What originally gave you the idea to start an African American Museum?
Hanna Stith: In 1975 when Fort Wayne began to celebrate America’s bicentennial, there were no blacks involved in the actual planning of the 1976 celebration, America’s 200th anniversary.
Author Archive: Eric Donald Hackley
Eric Hackley is a veteran independent journalist, television show host and producer focusing largely on history, particularly family history in the black community. His award-winning public access television shows have featured a host of local and national icons. Hackley can be contacted at firstname.lastname@example.org.
It’s a pleasure to be back here on Hackonomics. You know, the last time I was here on Hackonomics, I was an angrier young man because I was pretty much fed up with these systems that people fall prey to. And, what you’re gonna find is that people choose the systems of governmrnt religion, entertainment, education.
I count it a blessing to be here today. I did not come here to speak. I’m just here as an observer. I was touched by the lady that gave a grand testimony on how All Mighty God delivers. I was also dazzled by the brother who got up and expressed the effort to end Willie Lynch and all the practitioners of this diabolical scheme against human beings.
THE HACKLEY REPORT by Eric Donald Hackley—Interview with Scott Williams, son of Jesse Williams, founder of Jesse & Sons Barber Shop—the oldest black-owned barbershop in Fort Wayne
Eric Hackley presents the Rev. Charles Martin, to “share with you my personal experience in the hope that through the illustration of my life, someone may glean some information that would contribute to their life and help them to see that it is possible to overcome difficult and challenging situations in life.”

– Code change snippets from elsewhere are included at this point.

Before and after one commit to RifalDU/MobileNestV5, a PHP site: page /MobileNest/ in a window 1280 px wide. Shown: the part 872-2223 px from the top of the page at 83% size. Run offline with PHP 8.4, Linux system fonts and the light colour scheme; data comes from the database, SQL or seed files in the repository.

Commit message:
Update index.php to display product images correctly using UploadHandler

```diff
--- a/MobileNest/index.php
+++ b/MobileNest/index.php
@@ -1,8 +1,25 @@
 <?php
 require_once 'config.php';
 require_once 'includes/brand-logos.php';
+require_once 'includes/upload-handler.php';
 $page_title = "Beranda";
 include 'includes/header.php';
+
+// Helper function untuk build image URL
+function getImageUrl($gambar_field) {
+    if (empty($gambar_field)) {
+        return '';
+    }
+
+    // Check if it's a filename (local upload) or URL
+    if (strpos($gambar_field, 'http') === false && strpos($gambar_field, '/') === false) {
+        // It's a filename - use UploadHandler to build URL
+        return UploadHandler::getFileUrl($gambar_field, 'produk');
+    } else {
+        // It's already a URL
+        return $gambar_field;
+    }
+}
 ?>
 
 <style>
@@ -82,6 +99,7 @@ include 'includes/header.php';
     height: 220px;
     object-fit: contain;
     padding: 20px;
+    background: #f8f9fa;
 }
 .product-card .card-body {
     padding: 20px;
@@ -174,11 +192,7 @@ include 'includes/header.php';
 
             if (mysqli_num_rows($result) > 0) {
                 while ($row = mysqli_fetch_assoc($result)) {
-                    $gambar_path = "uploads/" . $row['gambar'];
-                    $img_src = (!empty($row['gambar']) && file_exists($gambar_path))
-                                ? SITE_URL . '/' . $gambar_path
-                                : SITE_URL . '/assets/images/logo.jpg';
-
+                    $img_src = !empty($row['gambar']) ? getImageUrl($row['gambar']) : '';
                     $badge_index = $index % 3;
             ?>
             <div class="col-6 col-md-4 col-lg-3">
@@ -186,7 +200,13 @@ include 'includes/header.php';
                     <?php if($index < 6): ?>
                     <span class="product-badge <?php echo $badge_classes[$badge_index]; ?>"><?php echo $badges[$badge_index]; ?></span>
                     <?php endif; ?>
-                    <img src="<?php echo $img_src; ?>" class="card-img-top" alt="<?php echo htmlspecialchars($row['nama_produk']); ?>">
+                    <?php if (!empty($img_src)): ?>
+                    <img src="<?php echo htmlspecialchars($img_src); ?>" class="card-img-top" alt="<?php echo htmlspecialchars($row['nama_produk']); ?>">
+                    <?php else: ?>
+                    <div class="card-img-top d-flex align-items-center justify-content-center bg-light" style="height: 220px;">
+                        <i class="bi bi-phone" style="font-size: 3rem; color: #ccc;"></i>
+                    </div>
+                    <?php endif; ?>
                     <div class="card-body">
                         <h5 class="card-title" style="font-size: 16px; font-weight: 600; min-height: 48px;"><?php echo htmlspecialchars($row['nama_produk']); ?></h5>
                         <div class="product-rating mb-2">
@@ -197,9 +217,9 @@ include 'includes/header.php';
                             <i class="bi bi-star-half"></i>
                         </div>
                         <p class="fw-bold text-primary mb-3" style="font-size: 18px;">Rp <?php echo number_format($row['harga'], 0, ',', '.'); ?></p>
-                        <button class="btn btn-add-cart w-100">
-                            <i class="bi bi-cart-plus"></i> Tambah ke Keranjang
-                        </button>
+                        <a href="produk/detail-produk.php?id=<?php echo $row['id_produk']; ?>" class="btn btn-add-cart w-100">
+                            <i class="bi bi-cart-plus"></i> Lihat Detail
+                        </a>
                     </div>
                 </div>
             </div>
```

Hakim Muhammad gives personal insights into the taboo subject of white supremacy, a concept that’s hardly ever discussed openly in the Fort Wayne black Community.
To make a long story short, we have been taught a system of fear and intimidation from the Trans Atlantic Slave Trade and the different mechanisms and psychological methods that were perpetuated on us during our sojourn to America. This has been an ongoing theme from generation to generation where we fear the loss of a job, position or title in order to have things. We sacrifice what is in the best interest of us as a people for us to be really free and have the same equal rights and mandates of other people.
As you can see today, we have blacks coming together. The more we do this, the more and more people will come out. This is the beginning of what’s about to come. Blacks are starting to stand up, we’re getting more educated and young people are seeing what the streets are doing and they’re not liking it. Don’t get me wrong, we have rotten apples, but even with that, there’s help with them. Within all nationalities, there are rotten apples who commit to violence and do the things they shouldn’t do. But, I see hope for us. I see us coming up.